▸ EXERCISE DIRECTIONS: The data below should be retyped exactly, with the pictures left out.

▸ DATA RECORDS:
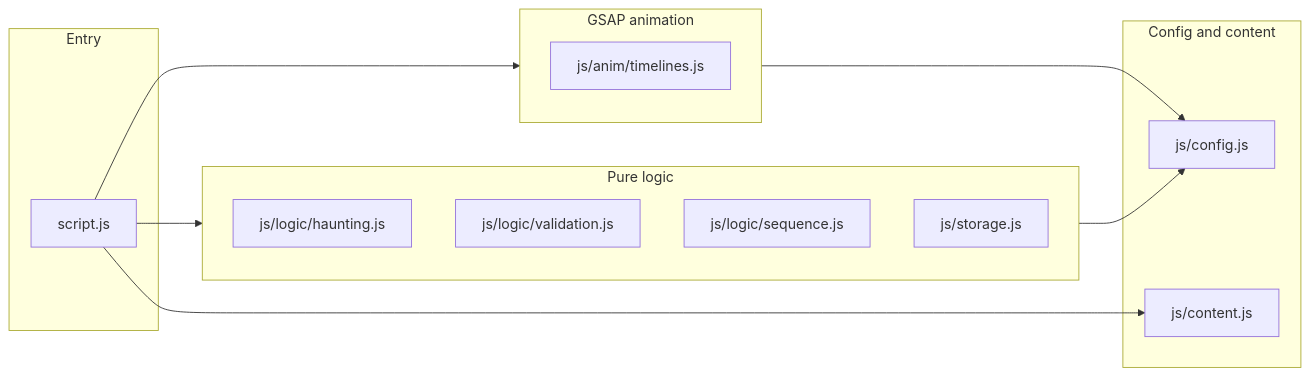
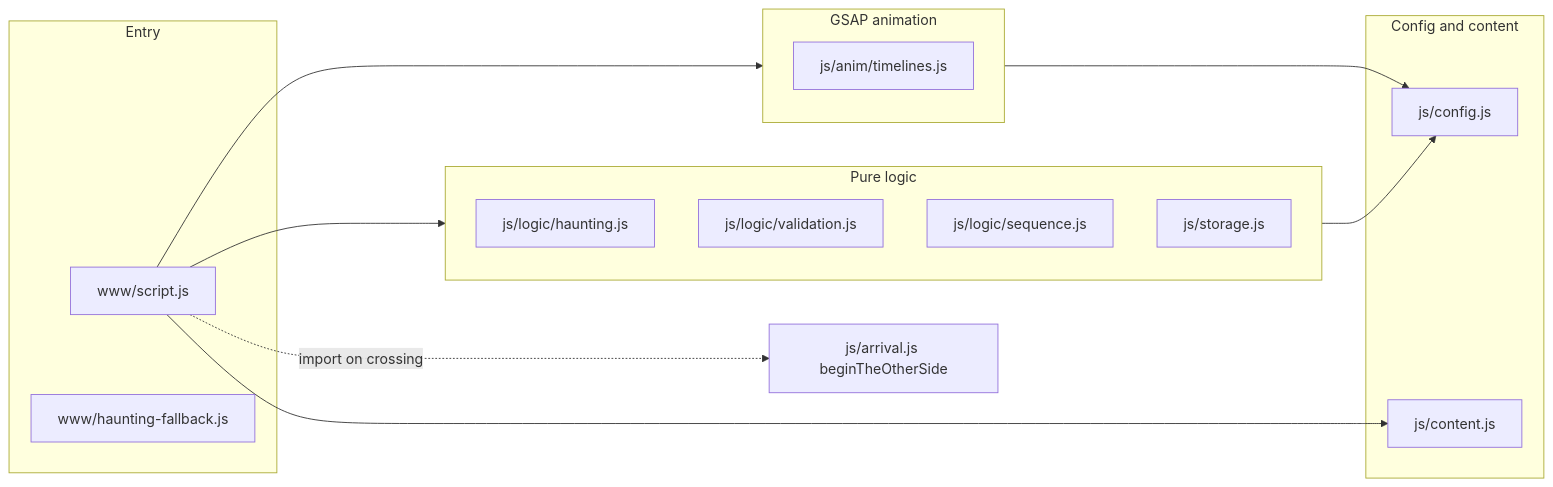
Before and after one commit to aasrithj/kiroween-hackathon-project: the first of 2 diagrams in .kiro/specs/spooky-haunting-ui/design.md, drawn with Mermaid. The commit also changed other lines of this file and 26 other files, not shown here.

````diff
--- a/.kiro/specs/spooky-haunting-ui/design.md
+++ b/.kiro/specs/spooky-haunting-ui/design.md
@@ -22,24 +24,27 @@
 ```mermaid
 flowchart LR
   subgraph Entry
-    MAIN[script.js]
+    MAIN[www/script.js]
+    FALLBACK[www/haunting-fallback.js]
   end
   subgraph ANIM[GSAP animation]
     TL[js/anim/timelines.js]
   end
   subgraph LOGIC[Pure logic]
     HAUNT[js/logic/haunting.js]
     VALID[js/logic/validation.js]
     SEQ[js/logic/sequence.js]
     STORE[js/storage.js]
   end
   subgraph DATA[Config and content]
     CFG[js/config.js]
     CONTENT[js/content.js]
   end
+  OTHER[js/arrival.js beginTheOtherSide]
   MAIN --> ANIM
   MAIN --> LOGIC
   MAIN --> CONTENT
+  MAIN -. import on crossing .-> OTHER
   ANIM --> CFG
   LOGIC --> CFG
 ```
````
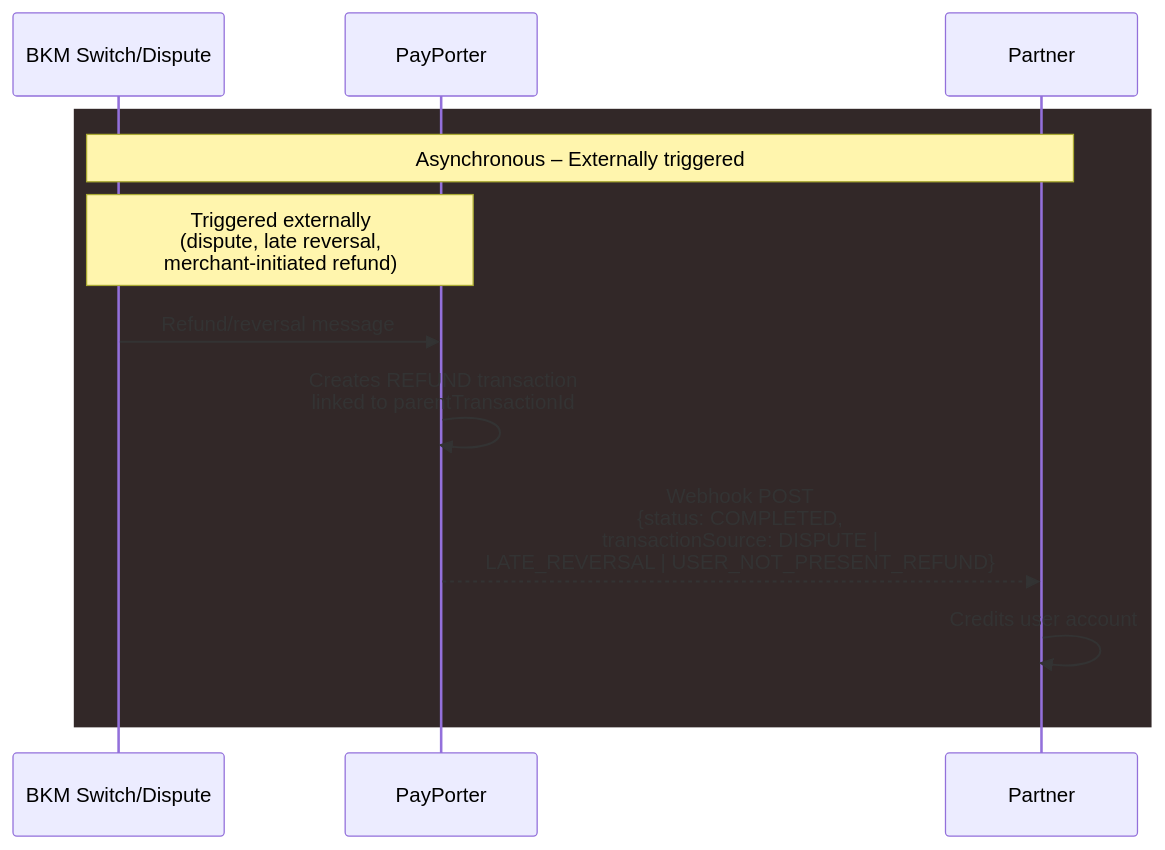
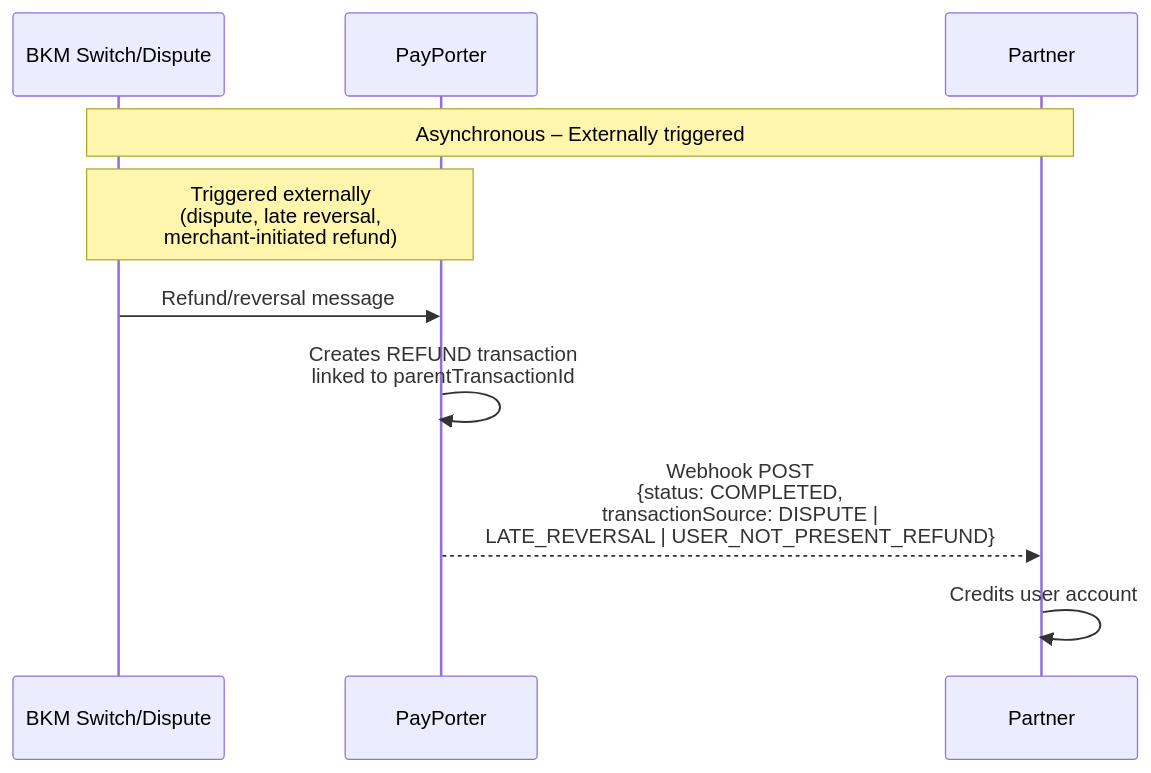
Before and after one commit to commitup/api-doc-v2: the third of 3 diagrams in docs/qr-payments/flow-diagrams.md, drawn with Mermaid. The commit also changed other lines of this file and 14 other files, not shown here.

````diff
--- a/docs/qr-payments/flow-diagrams.md
+++ b/docs/qr-payments/flow-diagrams.md
@@ -92,17 +84,15 @@
 ```mermaid
 sequenceDiagram
     participant BKM_Switch as BKM Switch/Dispute
     participant PayPorter
     participant Partner
 
-    rect rgb(50, 40, 40)
     Note over BKM_Switch, Partner: Asynchronous – Externally triggered
     Note over BKM_Switch, PayPorter: Triggered externally<br/>(dispute, late reversal,<br/>merchant-initiated refund)
 
     BKM_Switch->>PayPorter: Refund/reversal message
     PayPorter->>PayPorter: Creates REFUND transaction<br/>linked to parentTransactionId
 
     PayPorter-->>Partner: Webhook POST<br/>{status: COMPLETED,<br/>transactionSource: DISPUTE |<br/>LATE_REVERSAL | USER_NOT_PRESENT_REFUND}
     Partner->>Partner: Credits user account
-    end
 ```
````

▸ WORKED SOLUTION:
Before and after one commit to aasrithj/kiroween-hackathon-project: the first of 2 diagrams in .kiro/specs/spooky-haunting-ui/design.md, drawn with Mermaid. The commit also changed other lines of this file and 26 other files, not shown here.

````diff
--- a/.kiro/specs/spooky-haunting-ui/design.md
+++ b/.kiro/specs/spooky-haunting-ui/design.md
@@ -22,24 +24,27 @@
 ```mermaid
 flowchart LR
   subgraph Entry
-    MAIN[script.js]
+    MAIN[www/script.js]
+    FALLBACK[www/haunting-fallback.js]
   end
   subgraph ANIM[GSAP animation]
     TL[js/anim/timelines.js]
   end
   subgraph LOGIC[Pure logic]
     HAUNT[js/logic/haunting.js]
     VALID[js/logic/validation.js]
     SEQ[js/logic/sequence.js]
     STORE[js/storage.js]
   end
   subgraph DATA[Config and content]
     CFG[js/config.js]
     CONTENT[js/content.js]
   end
+  OTHER[js/arrival.js beginTheOtherSide]
   MAIN --> ANIM
   MAIN --> LOGIC
   MAIN --> CONTENT
+  MAIN -. import on crossing .-> OTHER
   ANIM --> CFG
   LOGIC --> CFG
 ```
````
Before and after one commit to commitup/api-doc-v2: the third of 3 diagrams in docs/qr-payments/flow-diagrams.md, drawn with Mermaid. The commit also changed other lines of this file and 14 other files, not shown here.

````diff
--- a/docs/qr-payments/flow-diagrams.md
+++ b/docs/qr-payments/flow-diagrams.md
@@ -92,17 +84,15 @@
 ```mermaid
 sequenceDiagram
     participant BKM_Switch as BKM Switch/Dispute
     participant PayPorter
     participant Partner
 
-    rect rgb(50, 40, 40)
     Note over BKM_Switch, Partner: Asynchronous – Externally triggered
     Note over BKM_Switch, PayPorter: Triggered externally<br/>(dispute, late reversal,<br/>merchant-initiated refund)
 
     BKM_Switch->>PayPorter: Refund/reversal message
     PayPorter->>PayPorter: Creates REFUND transaction<br/>linked to parentTransactionId
 
     PayPorter-->>Partner: Webhook POST<br/>{status: COMPLETED,<br/>transactionSource: DISPUTE |<br/>LATE_REVERSAL | USER_NOT_PRESENT_REFUND}
     Partner->>Partner: Credits user account
-    end
 ```
````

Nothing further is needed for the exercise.